- EXERCISE PROMPT: In the entries below, find the line with "Repository: DavidSamerson/NLW_treinamento_2020" and the line with "of full size.". Return those two lines and all lines between them, exactly.

- EXERCISE MATERIALS:
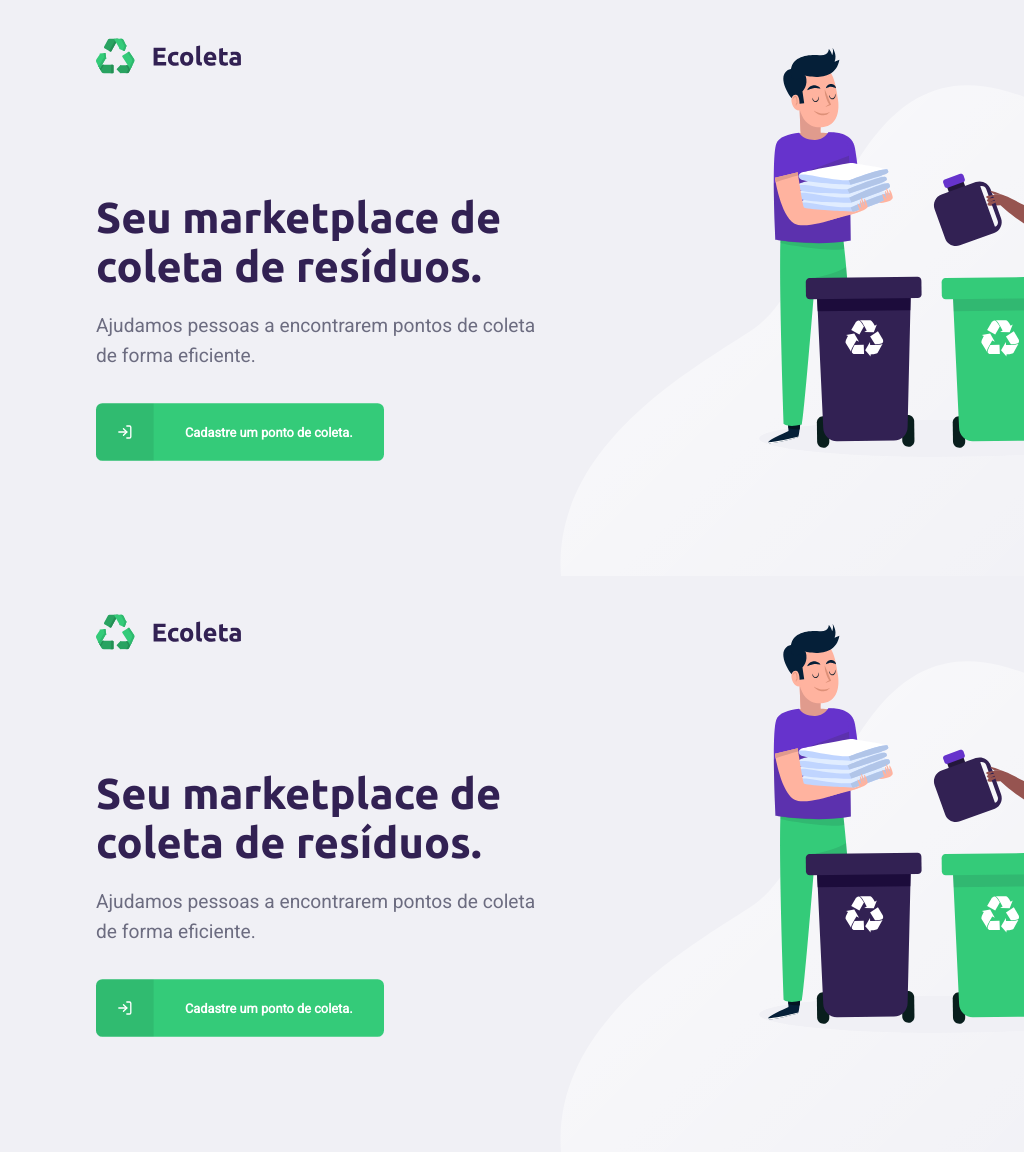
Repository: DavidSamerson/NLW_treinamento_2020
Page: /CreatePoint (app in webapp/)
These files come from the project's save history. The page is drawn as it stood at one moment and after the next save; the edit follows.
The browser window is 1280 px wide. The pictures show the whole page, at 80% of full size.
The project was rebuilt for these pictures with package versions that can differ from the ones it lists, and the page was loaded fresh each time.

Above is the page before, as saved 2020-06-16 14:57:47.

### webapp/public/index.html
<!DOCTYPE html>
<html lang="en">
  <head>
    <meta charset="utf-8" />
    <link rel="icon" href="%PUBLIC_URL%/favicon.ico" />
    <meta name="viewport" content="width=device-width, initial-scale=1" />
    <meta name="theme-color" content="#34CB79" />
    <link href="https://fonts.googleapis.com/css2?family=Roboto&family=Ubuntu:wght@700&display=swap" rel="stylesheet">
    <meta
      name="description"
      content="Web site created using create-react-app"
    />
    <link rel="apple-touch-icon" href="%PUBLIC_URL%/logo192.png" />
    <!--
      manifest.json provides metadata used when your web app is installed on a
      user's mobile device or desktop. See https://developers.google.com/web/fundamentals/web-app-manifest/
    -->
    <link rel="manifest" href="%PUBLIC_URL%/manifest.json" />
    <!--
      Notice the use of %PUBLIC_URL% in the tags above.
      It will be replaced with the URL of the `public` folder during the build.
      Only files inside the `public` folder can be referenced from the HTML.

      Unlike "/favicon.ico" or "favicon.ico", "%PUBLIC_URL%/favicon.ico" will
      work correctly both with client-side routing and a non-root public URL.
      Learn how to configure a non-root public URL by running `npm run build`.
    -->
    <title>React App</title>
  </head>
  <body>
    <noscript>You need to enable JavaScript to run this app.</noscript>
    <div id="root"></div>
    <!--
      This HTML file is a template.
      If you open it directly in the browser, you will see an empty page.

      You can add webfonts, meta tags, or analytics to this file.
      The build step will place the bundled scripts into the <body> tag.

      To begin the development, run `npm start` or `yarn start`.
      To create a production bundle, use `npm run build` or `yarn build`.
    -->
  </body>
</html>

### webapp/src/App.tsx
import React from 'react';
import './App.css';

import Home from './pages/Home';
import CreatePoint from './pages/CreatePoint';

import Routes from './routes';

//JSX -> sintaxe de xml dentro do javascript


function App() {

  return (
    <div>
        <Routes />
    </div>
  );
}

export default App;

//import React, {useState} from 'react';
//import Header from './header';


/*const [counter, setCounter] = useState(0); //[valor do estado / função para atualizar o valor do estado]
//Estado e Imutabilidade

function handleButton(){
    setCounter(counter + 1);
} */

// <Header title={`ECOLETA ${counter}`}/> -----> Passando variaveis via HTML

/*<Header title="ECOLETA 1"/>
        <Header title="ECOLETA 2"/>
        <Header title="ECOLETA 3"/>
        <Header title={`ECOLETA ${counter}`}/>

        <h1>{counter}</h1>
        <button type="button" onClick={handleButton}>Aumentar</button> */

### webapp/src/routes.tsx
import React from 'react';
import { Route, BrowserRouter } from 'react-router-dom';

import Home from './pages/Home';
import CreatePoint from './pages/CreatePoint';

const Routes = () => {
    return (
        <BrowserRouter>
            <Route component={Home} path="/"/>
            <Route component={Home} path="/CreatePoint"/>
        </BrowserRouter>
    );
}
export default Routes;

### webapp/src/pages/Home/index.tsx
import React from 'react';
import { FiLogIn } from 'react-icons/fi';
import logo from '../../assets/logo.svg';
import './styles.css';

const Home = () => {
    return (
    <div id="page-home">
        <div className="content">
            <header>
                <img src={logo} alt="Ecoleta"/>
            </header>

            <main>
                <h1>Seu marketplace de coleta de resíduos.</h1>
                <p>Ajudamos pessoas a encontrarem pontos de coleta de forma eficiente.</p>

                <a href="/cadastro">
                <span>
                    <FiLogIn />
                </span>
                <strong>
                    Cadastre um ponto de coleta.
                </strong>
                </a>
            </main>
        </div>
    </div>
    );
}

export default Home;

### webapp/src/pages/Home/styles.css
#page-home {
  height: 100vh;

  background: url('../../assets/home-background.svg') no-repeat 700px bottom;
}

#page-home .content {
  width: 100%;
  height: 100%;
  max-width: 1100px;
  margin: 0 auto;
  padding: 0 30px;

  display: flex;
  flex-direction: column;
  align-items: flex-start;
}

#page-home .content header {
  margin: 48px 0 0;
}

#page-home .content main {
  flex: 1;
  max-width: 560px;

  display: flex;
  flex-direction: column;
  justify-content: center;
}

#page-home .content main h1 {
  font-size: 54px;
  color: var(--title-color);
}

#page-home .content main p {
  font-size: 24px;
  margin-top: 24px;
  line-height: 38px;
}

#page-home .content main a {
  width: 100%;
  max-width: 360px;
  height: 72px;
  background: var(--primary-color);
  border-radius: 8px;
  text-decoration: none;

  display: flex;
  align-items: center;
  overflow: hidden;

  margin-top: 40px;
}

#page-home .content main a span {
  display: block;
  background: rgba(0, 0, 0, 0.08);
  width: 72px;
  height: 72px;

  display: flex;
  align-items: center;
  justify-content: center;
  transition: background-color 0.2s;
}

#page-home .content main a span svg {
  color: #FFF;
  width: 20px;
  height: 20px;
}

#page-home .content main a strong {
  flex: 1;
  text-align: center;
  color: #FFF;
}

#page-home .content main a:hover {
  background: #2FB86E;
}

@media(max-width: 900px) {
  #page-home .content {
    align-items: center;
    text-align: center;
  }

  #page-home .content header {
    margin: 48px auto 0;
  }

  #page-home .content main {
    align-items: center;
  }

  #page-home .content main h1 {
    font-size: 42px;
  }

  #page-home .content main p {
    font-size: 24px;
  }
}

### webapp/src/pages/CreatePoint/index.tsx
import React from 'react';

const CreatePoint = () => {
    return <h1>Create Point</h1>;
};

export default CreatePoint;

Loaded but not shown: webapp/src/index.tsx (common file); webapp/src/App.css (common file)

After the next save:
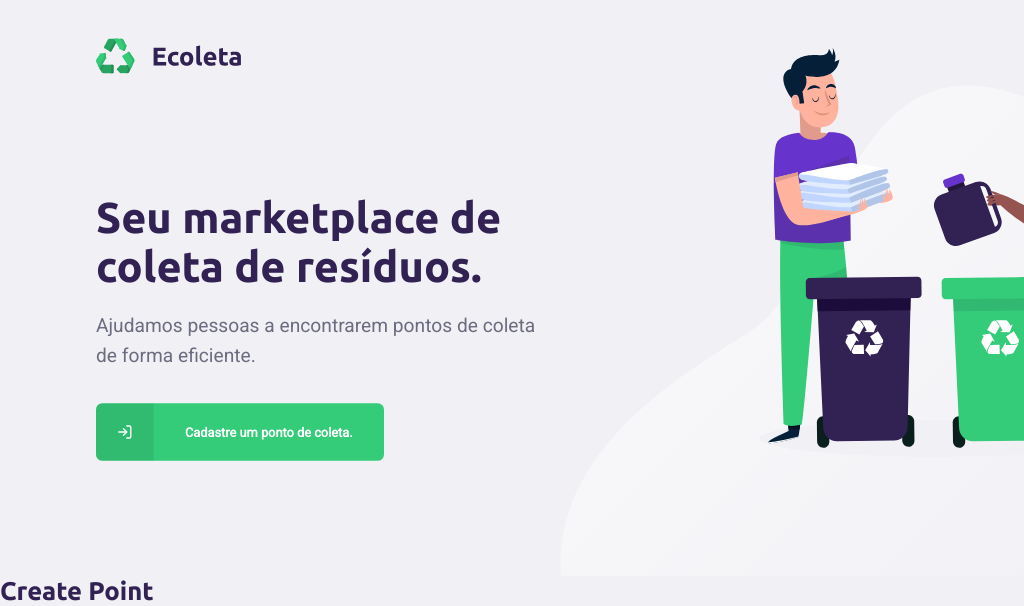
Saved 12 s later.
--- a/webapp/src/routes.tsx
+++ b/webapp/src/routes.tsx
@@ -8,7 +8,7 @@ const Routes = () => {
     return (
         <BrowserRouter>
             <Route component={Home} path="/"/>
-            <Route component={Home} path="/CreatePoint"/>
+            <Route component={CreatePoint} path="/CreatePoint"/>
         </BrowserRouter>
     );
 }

...

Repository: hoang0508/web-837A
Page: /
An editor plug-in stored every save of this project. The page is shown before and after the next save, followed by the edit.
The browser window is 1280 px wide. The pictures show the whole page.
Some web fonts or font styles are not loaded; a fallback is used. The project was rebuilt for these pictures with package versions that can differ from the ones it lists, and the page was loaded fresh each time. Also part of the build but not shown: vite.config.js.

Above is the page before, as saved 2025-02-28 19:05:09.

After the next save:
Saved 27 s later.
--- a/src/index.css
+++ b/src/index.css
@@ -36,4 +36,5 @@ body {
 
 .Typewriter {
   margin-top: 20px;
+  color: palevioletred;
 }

* * *

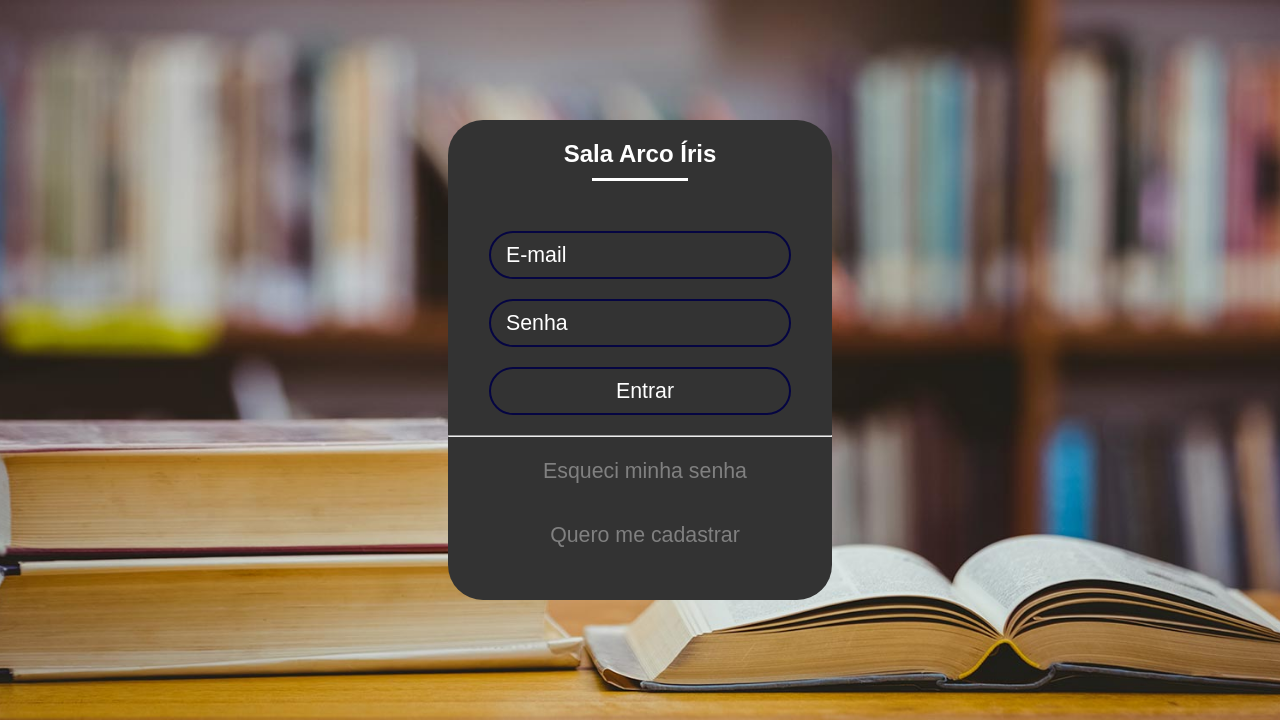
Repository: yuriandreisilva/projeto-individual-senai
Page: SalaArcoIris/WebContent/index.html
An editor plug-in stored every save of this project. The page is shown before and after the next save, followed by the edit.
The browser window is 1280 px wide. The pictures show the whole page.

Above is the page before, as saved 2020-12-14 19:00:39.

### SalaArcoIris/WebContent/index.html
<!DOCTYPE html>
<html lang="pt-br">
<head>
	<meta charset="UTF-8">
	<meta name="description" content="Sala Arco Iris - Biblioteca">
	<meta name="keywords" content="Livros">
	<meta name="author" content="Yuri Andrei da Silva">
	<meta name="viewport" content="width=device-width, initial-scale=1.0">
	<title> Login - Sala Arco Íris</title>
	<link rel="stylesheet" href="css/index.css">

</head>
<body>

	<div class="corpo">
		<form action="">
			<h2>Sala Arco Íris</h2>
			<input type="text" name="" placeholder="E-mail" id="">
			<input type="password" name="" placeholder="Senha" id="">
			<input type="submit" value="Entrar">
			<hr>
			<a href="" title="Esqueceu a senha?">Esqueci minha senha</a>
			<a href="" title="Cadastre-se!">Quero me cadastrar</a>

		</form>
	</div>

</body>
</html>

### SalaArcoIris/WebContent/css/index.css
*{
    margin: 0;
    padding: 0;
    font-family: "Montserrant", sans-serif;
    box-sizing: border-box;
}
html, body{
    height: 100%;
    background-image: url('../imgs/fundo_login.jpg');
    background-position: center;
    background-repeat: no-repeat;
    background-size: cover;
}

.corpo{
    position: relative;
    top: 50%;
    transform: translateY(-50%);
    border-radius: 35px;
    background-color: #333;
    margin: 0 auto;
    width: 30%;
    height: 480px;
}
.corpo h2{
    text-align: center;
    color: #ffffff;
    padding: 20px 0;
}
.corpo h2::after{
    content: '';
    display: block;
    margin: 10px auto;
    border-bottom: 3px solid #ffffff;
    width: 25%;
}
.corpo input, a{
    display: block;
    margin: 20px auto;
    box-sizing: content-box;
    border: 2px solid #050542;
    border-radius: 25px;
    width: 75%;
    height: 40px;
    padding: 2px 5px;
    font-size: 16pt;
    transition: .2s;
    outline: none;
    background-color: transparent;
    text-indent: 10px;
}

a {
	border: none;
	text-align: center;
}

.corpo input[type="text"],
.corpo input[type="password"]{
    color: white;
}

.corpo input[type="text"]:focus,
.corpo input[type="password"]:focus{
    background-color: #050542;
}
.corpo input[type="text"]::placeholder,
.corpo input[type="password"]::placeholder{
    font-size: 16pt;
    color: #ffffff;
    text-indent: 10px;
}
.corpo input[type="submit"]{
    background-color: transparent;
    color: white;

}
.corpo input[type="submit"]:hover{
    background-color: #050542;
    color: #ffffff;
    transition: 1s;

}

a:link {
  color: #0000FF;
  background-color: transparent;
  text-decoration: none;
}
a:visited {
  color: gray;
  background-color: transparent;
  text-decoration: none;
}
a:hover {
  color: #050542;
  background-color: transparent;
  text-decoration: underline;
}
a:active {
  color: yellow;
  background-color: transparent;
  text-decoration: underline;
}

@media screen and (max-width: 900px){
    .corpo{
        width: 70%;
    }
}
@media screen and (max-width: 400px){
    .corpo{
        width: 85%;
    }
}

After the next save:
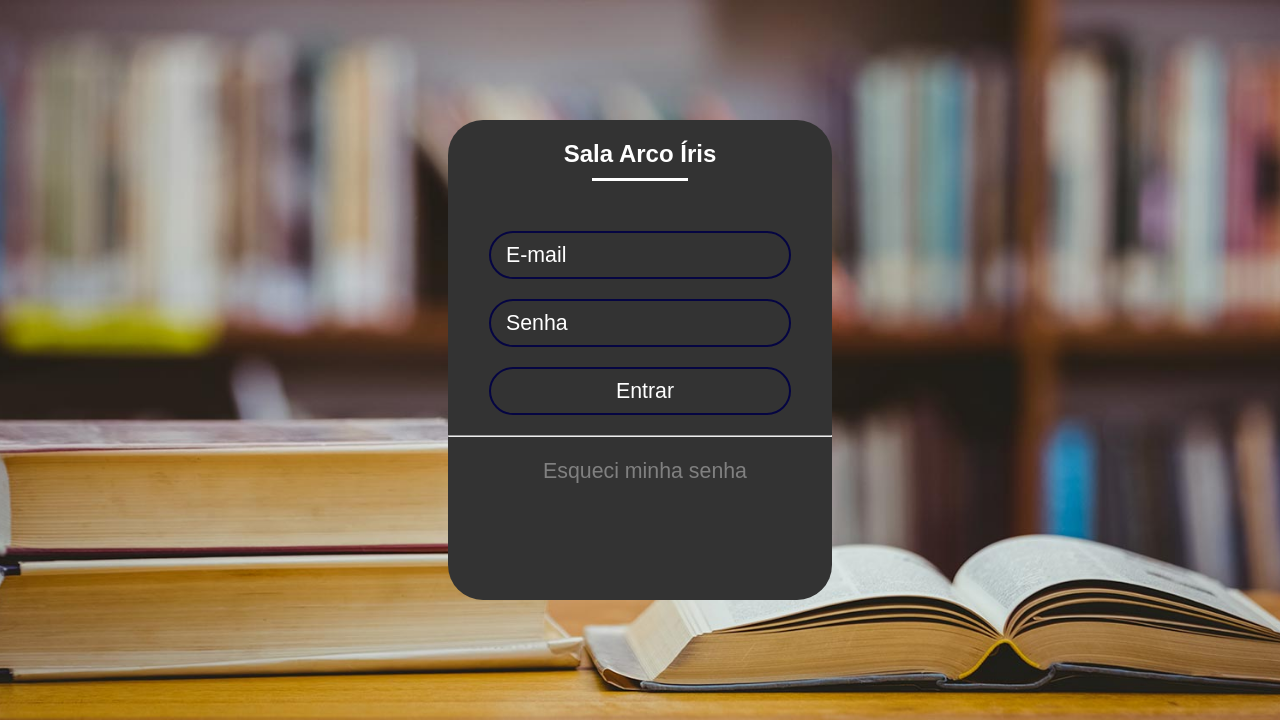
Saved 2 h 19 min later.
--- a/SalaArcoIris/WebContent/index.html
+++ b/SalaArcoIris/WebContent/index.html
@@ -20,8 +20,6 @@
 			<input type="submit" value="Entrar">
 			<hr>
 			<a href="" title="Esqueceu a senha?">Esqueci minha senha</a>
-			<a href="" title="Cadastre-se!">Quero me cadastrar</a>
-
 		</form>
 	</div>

- RESPONSE BELOW:
Repository: DavidSamerson/NLW_treinamento_2020
Page: /CreatePoint (app in webapp/)
These files come from the project's save history. The page is drawn as it stood at one moment and after the next save; the edit follows.
The browser window is 1280 px wide. The pictures show the whole page, at 80% of full size.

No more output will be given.